> [Exercise inputs]
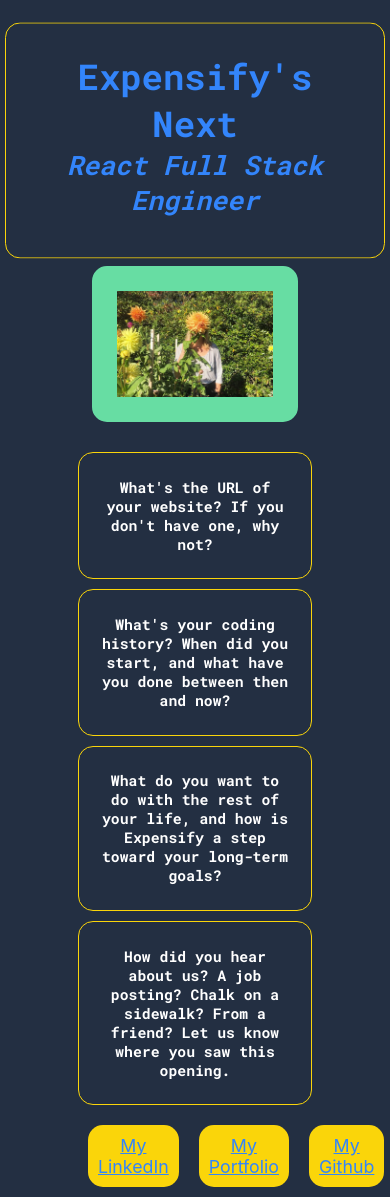
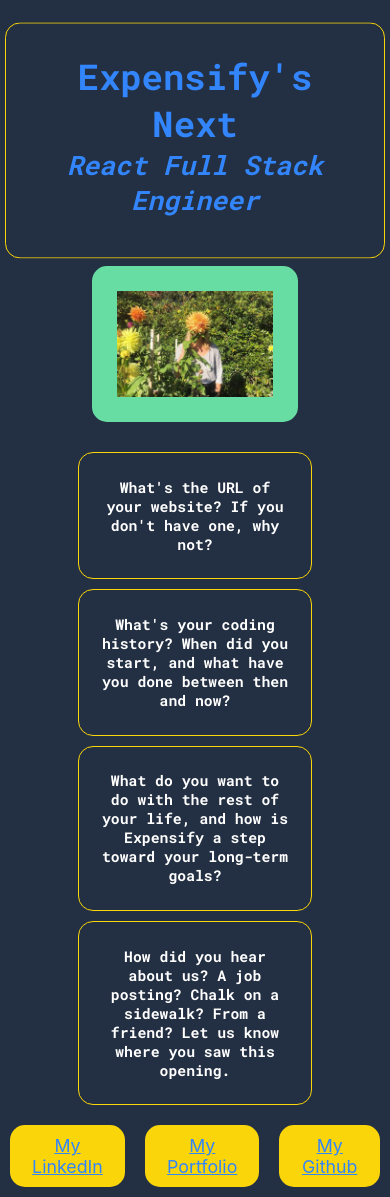
Before and after one commit to michellerenehey/expensify-application, a React (Create React App) app: page / in a window 390 px wide. Built offline with nearby package versions, Linux system fonts and the light colour scheme.

Commit message:
Update footer for mobile

```diff
--- a/src/App.css
+++ b/src/App.css
@@ -23,12 +23,8 @@
   color: white;
 }
 
-@media (prefers-reduced-motion: no-preference) {
-  header {
-    animation: move infinite 10s ease;
-  }
-}
 header {
+  animation: move infinite 10s ease;
   border: var(--yellow) solid 1px;
   border-radius: 15px;
   padding: 20px;
@@ -107,7 +103,6 @@
   flex-direction: row;
   align-items: center;
   justify-content: space-between;
-  width: 60vw;
 }
 
 @keyframes move {
```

> [What you need to do]
Copy the listing above exactly, minus the pictures.

> [Exercise output]
Before and after one commit to michellerenehey/expensify-application, a React (Create React App) app: page / in a window 390 px wide. Built offline with nearby package versions, Linux system fonts and the light colour scheme.

Commit message:
Update footer for mobile

```diff
--- a/src/App.css
+++ b/src/App.css
@@ -23,12 +23,8 @@
   color: white;
 }
 
-@media (prefers-reduced-motion: no-preference) {
-  header {
-    animation: move infinite 10s ease;
-  }
-}
 header {
+  animation: move infinite 10s ease;
   border: var(--yellow) solid 1px;
   border-radius: 15px;
   padding: 20px;
@@ -107,7 +103,6 @@
   flex-direction: row;
   align-items: center;
   justify-content: space-between;
-  width: 60vw;
 }
 
 @keyframes move {
```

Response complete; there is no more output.